Die casting is an important part of the automotive industry because it forms the majority of car spare parts. But what is die-casting? There are many explanations that you can find on the Internet, but the essence of the die-casting process is actually pouring molten metal with a low melting point into a mold and then cooling it.
It’s basically “an ancient technology” but still effective as of this writing. Die casting manufacturers usually two types of casting; hot and cold chamber casting. The molds used are usually made by a CNC process so details are accurate. The casting is commonly used to produce sheet metal.
Perhaps the most striking advantage of die casting is that it is highly effective in the production of stronger as well as thinner auto parts. That’s why increasingly modern die-casting processes have contributed to the weight loss of cars in recent decades.
Material Requirements for Die Casting in Automotive Applications
In general, there are several factors to consider when choosing the right metal.
Mechanical properties which include:
Thermal properties which include:
- Thermal conductivity
- Thermal expansion
– Corrosion resistance
– Resistance to fatigue
– Lightweighting considerations.
Common Materials Used in Die Casting for Automotive Applications
To be noted, casting parts in automobile can accommodate a variety of metals, especially those that are not based on iron. However, there are always favorite metals. There are three most commonly used; aluminum, magnesium, and zinc.
We will discuss in general terms how each of them is reviewed based on their advantages and properties. Of course, they are not used in their pure form. The items listed below are therefore referred to as alloys.
Advantages: Perhaps the most popular advantage of aluminum alloy is its lightness. The lighter the overall parts in a car, the lighter the car and the more efficient the car is in terms of fuel consumption. Aluminum also tends to be easily formed so that it accommodates even complex designs. And to add, aluminum is relatively more heat resistant, friction resistant, rust resistant, and easy to recycle so it is environmentally friendly.
Properties: Aluminum has unique properties such as being non-toxic, a good heat conductor, high strength-to-weight ratio, being relatively corrosion resistant (as long as there is no oxidation process), having uniform quality, and being easy to form.

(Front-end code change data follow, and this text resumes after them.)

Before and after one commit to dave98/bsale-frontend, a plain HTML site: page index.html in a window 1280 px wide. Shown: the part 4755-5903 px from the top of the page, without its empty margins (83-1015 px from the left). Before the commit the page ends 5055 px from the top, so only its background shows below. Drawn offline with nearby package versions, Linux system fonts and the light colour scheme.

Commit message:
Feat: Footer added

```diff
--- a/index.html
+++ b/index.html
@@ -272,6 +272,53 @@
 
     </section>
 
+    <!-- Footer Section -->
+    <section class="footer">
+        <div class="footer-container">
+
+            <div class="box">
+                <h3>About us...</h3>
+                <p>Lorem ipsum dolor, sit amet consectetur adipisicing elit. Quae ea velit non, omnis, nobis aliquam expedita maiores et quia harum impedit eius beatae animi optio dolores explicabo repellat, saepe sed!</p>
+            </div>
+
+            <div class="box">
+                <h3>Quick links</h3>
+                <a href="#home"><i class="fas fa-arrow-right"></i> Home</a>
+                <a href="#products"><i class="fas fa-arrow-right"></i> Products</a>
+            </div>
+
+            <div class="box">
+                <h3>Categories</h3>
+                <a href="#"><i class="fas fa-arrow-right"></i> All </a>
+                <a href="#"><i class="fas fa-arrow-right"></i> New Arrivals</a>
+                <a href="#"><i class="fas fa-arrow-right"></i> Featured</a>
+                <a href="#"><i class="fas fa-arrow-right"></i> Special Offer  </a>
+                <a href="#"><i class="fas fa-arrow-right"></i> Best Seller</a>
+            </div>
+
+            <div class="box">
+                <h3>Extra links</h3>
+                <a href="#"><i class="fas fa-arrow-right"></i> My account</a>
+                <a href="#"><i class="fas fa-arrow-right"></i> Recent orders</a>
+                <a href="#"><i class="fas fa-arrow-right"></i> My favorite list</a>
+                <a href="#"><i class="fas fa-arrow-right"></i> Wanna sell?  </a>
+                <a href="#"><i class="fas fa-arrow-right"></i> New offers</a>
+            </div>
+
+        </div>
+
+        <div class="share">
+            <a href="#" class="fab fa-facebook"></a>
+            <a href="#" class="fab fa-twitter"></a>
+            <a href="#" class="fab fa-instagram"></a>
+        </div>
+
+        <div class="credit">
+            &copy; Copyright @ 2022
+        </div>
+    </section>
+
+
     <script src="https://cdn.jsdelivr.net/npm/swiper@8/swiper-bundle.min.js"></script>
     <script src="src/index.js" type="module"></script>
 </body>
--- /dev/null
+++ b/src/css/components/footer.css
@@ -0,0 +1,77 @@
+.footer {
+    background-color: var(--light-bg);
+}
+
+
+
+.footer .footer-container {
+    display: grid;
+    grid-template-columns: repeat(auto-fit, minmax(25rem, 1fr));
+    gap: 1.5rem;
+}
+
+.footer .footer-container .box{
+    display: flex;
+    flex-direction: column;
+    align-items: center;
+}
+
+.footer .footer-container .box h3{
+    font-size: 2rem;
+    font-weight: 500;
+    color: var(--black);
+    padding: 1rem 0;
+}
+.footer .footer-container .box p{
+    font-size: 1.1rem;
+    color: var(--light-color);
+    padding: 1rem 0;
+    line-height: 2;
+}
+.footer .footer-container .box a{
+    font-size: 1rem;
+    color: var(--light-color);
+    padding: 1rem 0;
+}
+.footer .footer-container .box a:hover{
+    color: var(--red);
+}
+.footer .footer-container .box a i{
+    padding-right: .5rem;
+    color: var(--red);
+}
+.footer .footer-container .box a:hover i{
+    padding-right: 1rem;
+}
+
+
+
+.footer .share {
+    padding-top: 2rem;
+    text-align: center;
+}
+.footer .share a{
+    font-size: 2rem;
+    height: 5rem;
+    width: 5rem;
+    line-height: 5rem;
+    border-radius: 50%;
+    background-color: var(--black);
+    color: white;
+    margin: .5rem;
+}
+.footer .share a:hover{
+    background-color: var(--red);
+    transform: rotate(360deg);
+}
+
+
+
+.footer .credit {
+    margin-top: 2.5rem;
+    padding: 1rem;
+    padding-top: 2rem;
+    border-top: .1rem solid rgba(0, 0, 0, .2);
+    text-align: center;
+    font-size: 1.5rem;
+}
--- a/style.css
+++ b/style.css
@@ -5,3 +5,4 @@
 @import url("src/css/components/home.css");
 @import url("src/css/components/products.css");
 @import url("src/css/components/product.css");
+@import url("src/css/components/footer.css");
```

The aluminum alloy die-casting process typically targets parts such as hydraulic cylinders, valve bodies, gears, and engine brackets.

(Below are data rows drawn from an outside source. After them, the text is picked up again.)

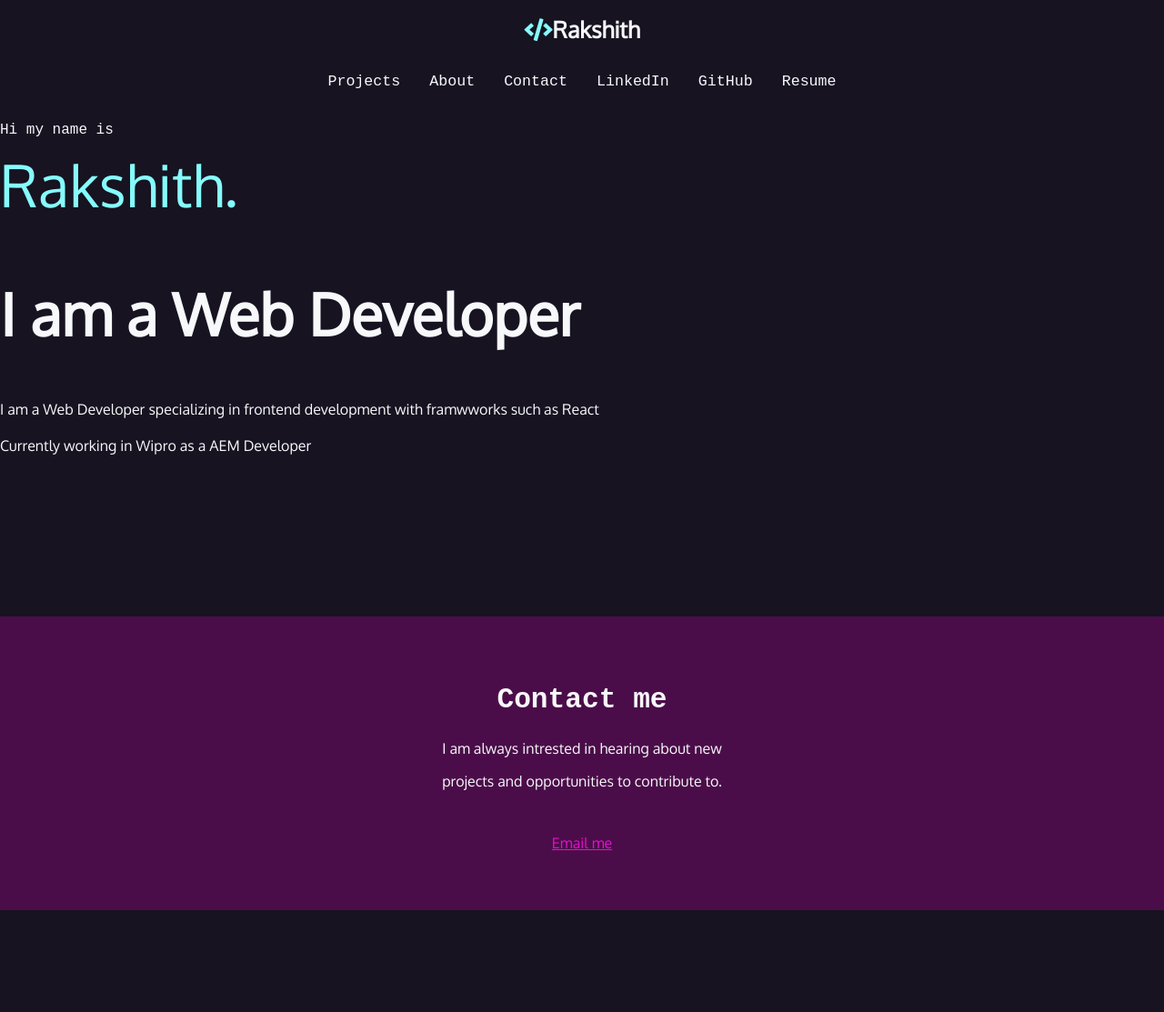
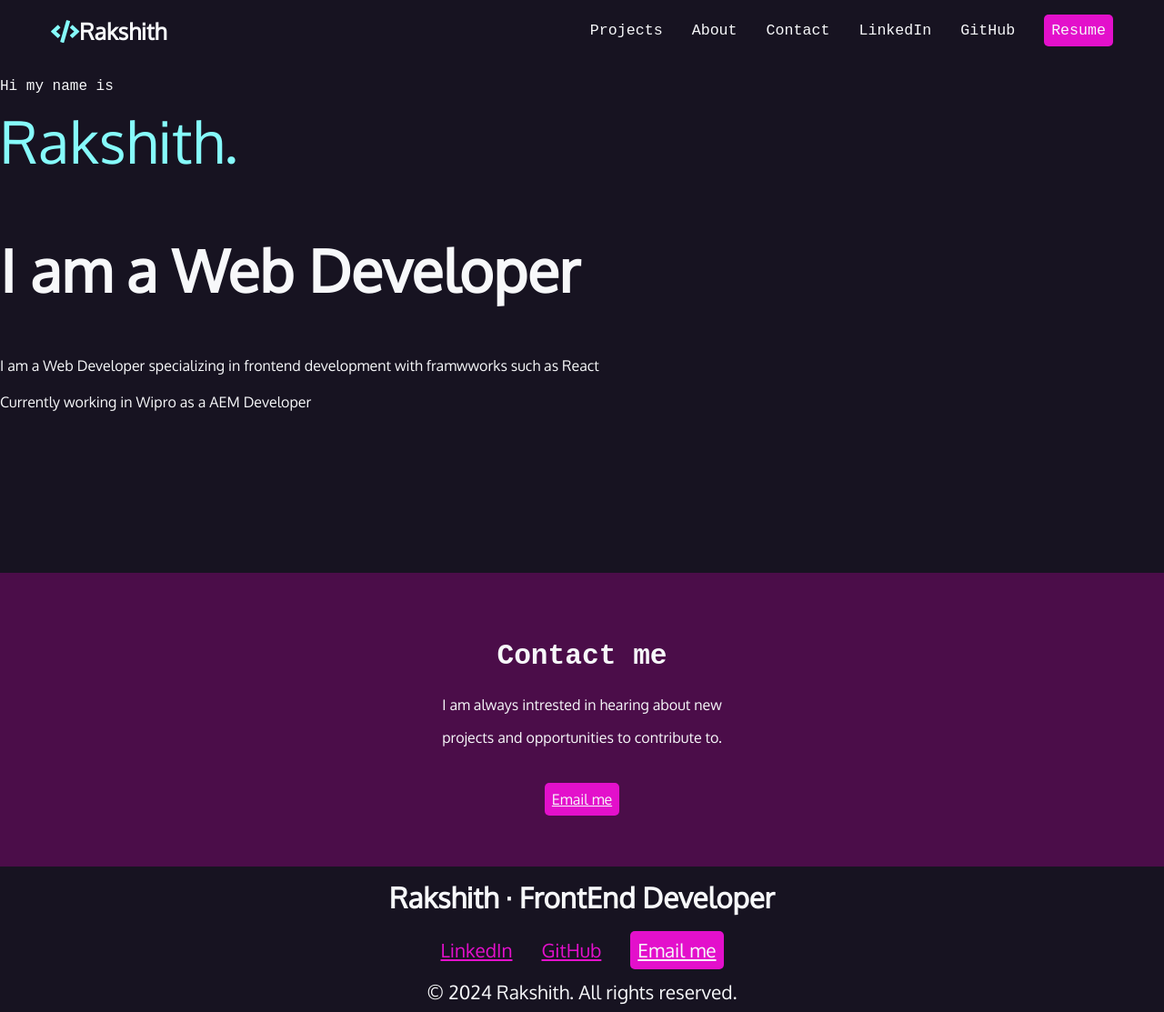
Before and after one commit to rakshithsantosh/cssEndToEnd, a plain HTML site: page portfolioSite/index.html in a window 1280 px wide. Shown: the whole page at 91% size. Before the commit the page ends 1001 px from the top, so only its background shows below. Drawn offline with Linux system fonts and the light colour scheme; a web font is replaced by a local one.

Commit message:
footer section

```diff
--- a/portfolioSite/index.css
+++ b/portfolioSite/index.css
@@ -134,3 +134,46 @@ nav a:hover,
 nav [class*="fa-"]:hover{
     color:var(--magenta)
 }
+
+.button{
+    background-color: var(--magenta);
+    padding:0.5rem;
+    border-radius: 5px;
+    color:var(--white);
+}
+
+.button:hover{
+    color:var(--white);
+    background-color: var(--hotmag);
+}
+
+@media(min-width:850px){
+    nav{
+        max-width: 1200px;
+        margin:0 auto;
+    }
+
+    nav li:first-child{
+        flex-basis: auto;
+        text-align:left;
+        margin-right:auto;
+    }
+}
+#footer{
+    display:flex;
+    flex-direction: column;
+    justify-content: center;
+    align-items: center;
+    text-align: center;
+    height:10rem;
+}
+#footer ul{
+    display:flex;
+    list-style-type: none;
+    justify-content: center;
+    align-items: center;
+    gap: 2rem;
+    list-style-type: none;
+    padding:0;
+    margin:0;
+}
--- a/portfolioSite/index.html
+++ b/portfolioSite/index.html
@@ -27,7 +27,7 @@
       <li><a href="">LinkedIn</a"></a></li>
       <li><a href="">GitHub</a></li>
       <li>
-      <a href="">Resume</a></li>
+      <a class="button"href="">Resume</a></li>
     </ul>
     </nav>
     <section id="intro">
@@ -45,5 +45,15 @@
       <p>projects and opportunities to contribute to.</p>
       <p><a href="mailto:ZlHrT@example.com" class="button">Email me</a></p>
     </section>
+    <footer id="footer">
+      <h2>Rakshith &middot FrontEnd Developer</h2>
+      <ul>
+        <li><a href="">LinkedIn</a"></a></li>
+      <li><a href="">GitHub</a></li>
+
+        <li><a href="mailto:ZlHrT@example.com" class="button">Email me</a></li>
+      </ul>
+      <p>&copy; 2024 Rakshith. All rights reserved.</p>
+    </footer>
   </body>
 </html>
```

Advantages: There are many magnesium alloys available in the market, providing more specific advantages for different industries. Common favorite alloys are AM60B, AZ91D, AZ81, and AS41B. But whatever the type of alloy, in general magnesium offers toughness. That is why the metal is used more in parts where toughness is more important than deformation.
Properties: Magnesium has beneficial properties such as being very lightweight (the lightest of the metals commonly used as car parts), can be recycled 100%, high strength-to-weight ratio, and having very good dimensional stability.
Magnesium is very light and strong, so it is commonly used in the manufacture of gearbox casings, brake housings, and drive shafts.
Advantages: Zinc die casting is preferred because of its highest tolerance compared to other metals. It is accurate, therefore very competitive. Zinc die casting tends to be cheaper than other metals. Another interesting thing is that zinc die casting tends to produce small draft angles which is an advantage during the mechanical process.
Properties: The ability to harden faster after melting, a relatively higher level of hardness than other metals, and the ability to conduct heat very well.
Automotive applications and considerations: There are many applications of zinc alloy die casting in the automotive world and to mention a few, it is used to manufacture power steering systems, fuel systems, certain components of brake systems, some engine parts, and components of car air conditioning systems. The consideration in using zinc alloy is that it is accurate to be accommodating complex shapes.
Material Selection Process
The selection of metal materials for die casting must meet several requirements, for example:
- Design requirements and constraints.
- Material testing and analysis.
- Performance requirements and trade-offs.
- Collaboration with material suppliers.
Why? Because die casting is for different industries and design requirements result in “different hires”. Constraints are also decisive because the need for certain parts usually does not allow for certain metals. For example, engine components that are often subjected to consistently large loads are not recommended to use zinc.
Performance requirements and trade-offs are ultimately taken into consideration to decide on the substitution of metal A for metal B (if metal supplies are limited). And to add, the collaboration with the metal material provider is what defines how the proposal content will be. If you can’t find a provider for a particular metal, no matter how good it is, it’s likely not going to fit into the plan.
The conclusion that can be drawn is that die casting is a crucial process in any automotive industry and the three types of metals above seem to be the most widely used due to their advantages and properties. And finally, considerations such as the desired design, production limitations, the need for certain properties in automotive components, and the availability of metal material providers are the determinants of choosing a metal as a die-casting object.